◆ RECORDS PROVIDED ◆

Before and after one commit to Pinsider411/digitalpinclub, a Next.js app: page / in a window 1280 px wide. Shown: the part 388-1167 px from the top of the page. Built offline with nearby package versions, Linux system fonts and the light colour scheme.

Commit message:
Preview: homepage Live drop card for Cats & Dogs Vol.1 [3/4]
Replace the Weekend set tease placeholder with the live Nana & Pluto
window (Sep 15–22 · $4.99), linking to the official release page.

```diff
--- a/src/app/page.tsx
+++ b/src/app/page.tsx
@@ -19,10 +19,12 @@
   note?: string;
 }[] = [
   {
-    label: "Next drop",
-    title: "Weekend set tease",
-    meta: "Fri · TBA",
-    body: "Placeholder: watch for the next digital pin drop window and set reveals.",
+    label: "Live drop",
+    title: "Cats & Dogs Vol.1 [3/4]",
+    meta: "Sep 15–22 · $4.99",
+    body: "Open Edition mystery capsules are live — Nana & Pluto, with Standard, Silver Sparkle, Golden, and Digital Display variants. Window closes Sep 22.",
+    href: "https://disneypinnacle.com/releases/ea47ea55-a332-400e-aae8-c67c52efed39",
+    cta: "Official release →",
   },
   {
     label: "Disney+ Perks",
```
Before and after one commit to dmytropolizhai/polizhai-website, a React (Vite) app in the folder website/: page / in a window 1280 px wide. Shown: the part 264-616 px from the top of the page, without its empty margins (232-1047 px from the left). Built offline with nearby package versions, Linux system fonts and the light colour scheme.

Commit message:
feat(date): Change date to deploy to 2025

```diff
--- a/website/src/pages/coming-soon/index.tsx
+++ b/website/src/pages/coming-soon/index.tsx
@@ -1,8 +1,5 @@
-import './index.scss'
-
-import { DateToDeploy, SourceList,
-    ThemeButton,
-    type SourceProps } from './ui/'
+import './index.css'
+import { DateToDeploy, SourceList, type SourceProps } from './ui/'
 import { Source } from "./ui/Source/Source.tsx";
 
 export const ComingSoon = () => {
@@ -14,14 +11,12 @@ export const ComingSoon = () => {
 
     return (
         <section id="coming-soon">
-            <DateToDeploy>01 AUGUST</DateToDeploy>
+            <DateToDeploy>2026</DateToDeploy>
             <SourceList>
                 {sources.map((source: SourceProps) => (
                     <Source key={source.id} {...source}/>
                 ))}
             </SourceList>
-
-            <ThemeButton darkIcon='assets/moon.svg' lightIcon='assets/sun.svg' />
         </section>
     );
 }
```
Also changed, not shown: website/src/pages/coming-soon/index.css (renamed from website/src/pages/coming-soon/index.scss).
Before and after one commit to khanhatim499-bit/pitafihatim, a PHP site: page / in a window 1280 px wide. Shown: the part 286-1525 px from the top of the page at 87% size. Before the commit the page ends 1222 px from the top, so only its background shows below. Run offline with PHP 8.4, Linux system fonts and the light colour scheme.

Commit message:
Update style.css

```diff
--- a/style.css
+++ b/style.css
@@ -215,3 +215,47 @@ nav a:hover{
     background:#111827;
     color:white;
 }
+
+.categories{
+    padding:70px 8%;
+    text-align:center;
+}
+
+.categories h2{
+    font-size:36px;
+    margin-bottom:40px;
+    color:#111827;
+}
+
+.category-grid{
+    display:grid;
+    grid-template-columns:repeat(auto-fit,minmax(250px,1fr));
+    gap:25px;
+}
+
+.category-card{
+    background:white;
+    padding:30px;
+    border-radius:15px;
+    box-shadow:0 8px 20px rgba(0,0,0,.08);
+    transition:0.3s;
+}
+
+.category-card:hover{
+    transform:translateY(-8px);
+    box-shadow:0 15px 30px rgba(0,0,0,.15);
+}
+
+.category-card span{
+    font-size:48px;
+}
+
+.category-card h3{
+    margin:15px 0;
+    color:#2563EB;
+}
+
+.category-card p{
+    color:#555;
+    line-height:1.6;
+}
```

◆ WORK TO COMPLETE ◆
Check each line above for the string "type" and copy those that have it.

◆ ANSWER TO THIS PROBLEM ◆
-    type SourceProps } from './ui/'
+import { DateToDeploy, SourceList, type SourceProps } from './ui/'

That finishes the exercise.